**Records for the exercise:**

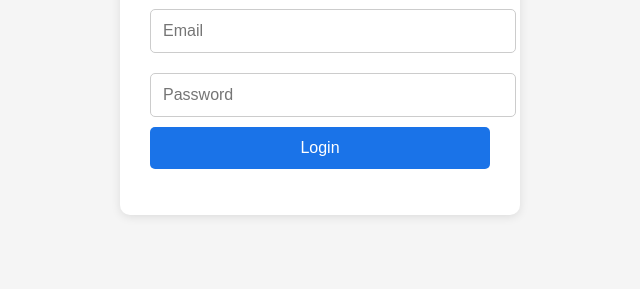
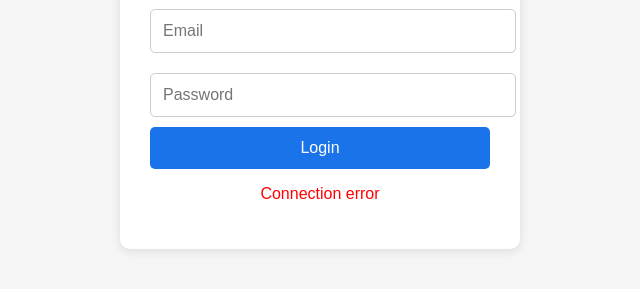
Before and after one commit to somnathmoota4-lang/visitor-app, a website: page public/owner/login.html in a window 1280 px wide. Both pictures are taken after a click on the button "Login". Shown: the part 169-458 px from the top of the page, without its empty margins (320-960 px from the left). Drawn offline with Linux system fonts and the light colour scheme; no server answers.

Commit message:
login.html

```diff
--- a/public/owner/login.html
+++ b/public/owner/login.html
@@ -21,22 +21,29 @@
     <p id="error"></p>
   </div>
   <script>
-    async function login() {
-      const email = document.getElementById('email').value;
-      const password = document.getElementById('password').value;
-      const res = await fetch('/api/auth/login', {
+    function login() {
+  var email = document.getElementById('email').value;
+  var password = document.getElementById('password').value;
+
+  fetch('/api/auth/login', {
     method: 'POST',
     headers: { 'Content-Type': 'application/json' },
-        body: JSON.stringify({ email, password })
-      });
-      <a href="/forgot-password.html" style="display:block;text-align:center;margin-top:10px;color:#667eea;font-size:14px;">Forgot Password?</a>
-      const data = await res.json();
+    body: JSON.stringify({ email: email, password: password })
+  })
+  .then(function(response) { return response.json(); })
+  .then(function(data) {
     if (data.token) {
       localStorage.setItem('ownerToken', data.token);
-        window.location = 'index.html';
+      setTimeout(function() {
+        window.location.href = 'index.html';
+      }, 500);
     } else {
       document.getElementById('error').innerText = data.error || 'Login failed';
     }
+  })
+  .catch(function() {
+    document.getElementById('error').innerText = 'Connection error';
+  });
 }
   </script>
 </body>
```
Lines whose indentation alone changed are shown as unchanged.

**Work order:**
Make an exact copy of the records, pictures excluded.

**Output of the task:**
Before and after one commit to somnathmoota4-lang/visitor-app, a website: page public/owner/login.html in a window 1280 px wide. Both pictures are taken after a click on the button "Login". Shown: the part 169-458 px from the top of the page, without its empty margins (320-960 px from the left). Drawn offline with Linux system fonts and the light colour scheme; no server answers.

Commit message:
login.html

```diff
--- a/public/owner/login.html
+++ b/public/owner/login.html
@@ -21,22 +21,29 @@
     <p id="error"></p>
   </div>
   <script>
-    async function login() {
-      const email = document.getElementById('email').value;
-      const password = document.getElementById('password').value;
-      const res = await fetch('/api/auth/login', {
+    function login() {
+  var email = document.getElementById('email').value;
+  var password = document.getElementById('password').value;
+
+  fetch('/api/auth/login', {
     method: 'POST',
     headers: { 'Content-Type': 'application/json' },
-        body: JSON.stringify({ email, password })
-      });
-      <a href="/forgot-password.html" style="display:block;text-align:center;margin-top:10px;color:#667eea;font-size:14px;">Forgot Password?</a>
-      const data = await res.json();
+    body: JSON.stringify({ email: email, password: password })
+  })
+  .then(function(response) { return response.json(); })
+  .then(function(data) {
     if (data.token) {
       localStorage.setItem('ownerToken', data.token);
-        window.location = 'index.html';
+      setTimeout(function() {
+        window.location.href = 'index.html';
+      }, 500);
     } else {
       document.getElementById('error').innerText = data.error || 'Login failed';
     }
+  })
+  .catch(function() {
+    document.getElementById('error').innerText = 'Connection error';
+  });
 }
   </script>
 </body>
```
Lines whose indentation alone changed are shown as unchanged.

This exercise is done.